___ Extracted data ___

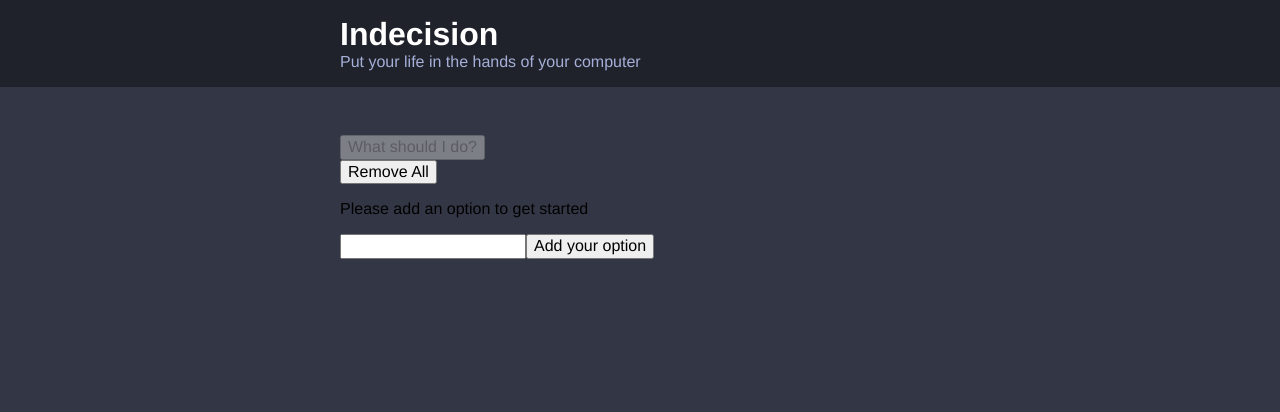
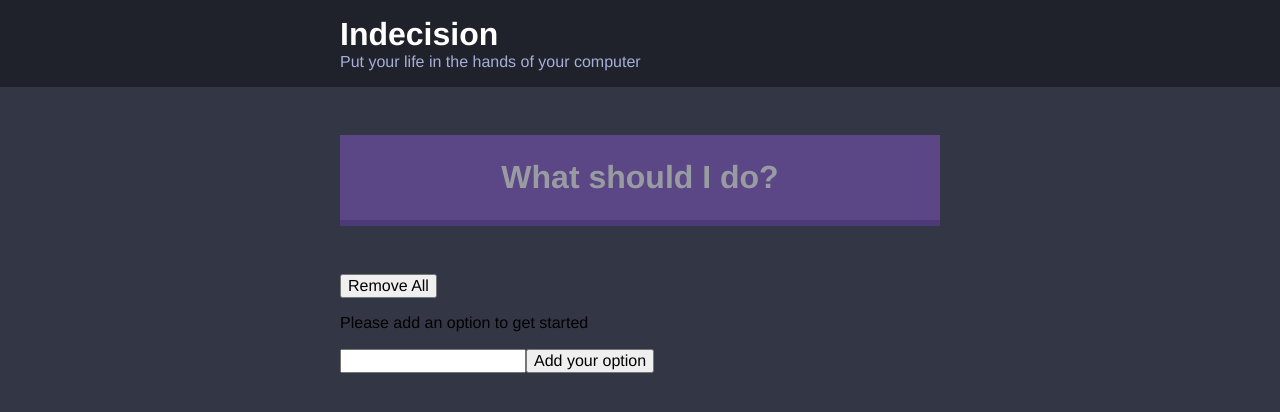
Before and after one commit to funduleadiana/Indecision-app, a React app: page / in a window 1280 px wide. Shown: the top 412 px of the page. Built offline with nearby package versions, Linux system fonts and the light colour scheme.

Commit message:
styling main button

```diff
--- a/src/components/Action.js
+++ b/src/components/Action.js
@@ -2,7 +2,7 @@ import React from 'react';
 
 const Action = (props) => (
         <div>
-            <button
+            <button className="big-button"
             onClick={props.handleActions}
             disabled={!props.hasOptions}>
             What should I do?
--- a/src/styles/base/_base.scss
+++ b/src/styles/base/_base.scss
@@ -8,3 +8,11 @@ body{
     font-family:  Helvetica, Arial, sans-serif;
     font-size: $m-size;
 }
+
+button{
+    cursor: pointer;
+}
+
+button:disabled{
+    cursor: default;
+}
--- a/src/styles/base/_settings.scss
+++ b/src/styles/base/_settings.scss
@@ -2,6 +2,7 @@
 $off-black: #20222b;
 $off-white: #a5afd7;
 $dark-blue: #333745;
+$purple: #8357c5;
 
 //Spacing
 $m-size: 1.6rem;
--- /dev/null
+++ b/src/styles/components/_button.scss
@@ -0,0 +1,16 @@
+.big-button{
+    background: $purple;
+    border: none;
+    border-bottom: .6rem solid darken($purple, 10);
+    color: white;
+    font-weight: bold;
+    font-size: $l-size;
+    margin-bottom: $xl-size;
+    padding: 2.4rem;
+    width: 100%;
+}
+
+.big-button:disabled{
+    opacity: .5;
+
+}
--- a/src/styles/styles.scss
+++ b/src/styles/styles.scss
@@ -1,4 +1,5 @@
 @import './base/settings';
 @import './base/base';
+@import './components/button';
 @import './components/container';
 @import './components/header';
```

___

Check each line above for the word "base", and copy the lines where it appears.

--- a/src/styles/base/_base.scss
+++ b/src/styles/base/_base.scss
--- a/src/styles/base/_settings.scss
+++ b/src/styles/base/_settings.scss
 @import './base/settings';
 @import './base/base';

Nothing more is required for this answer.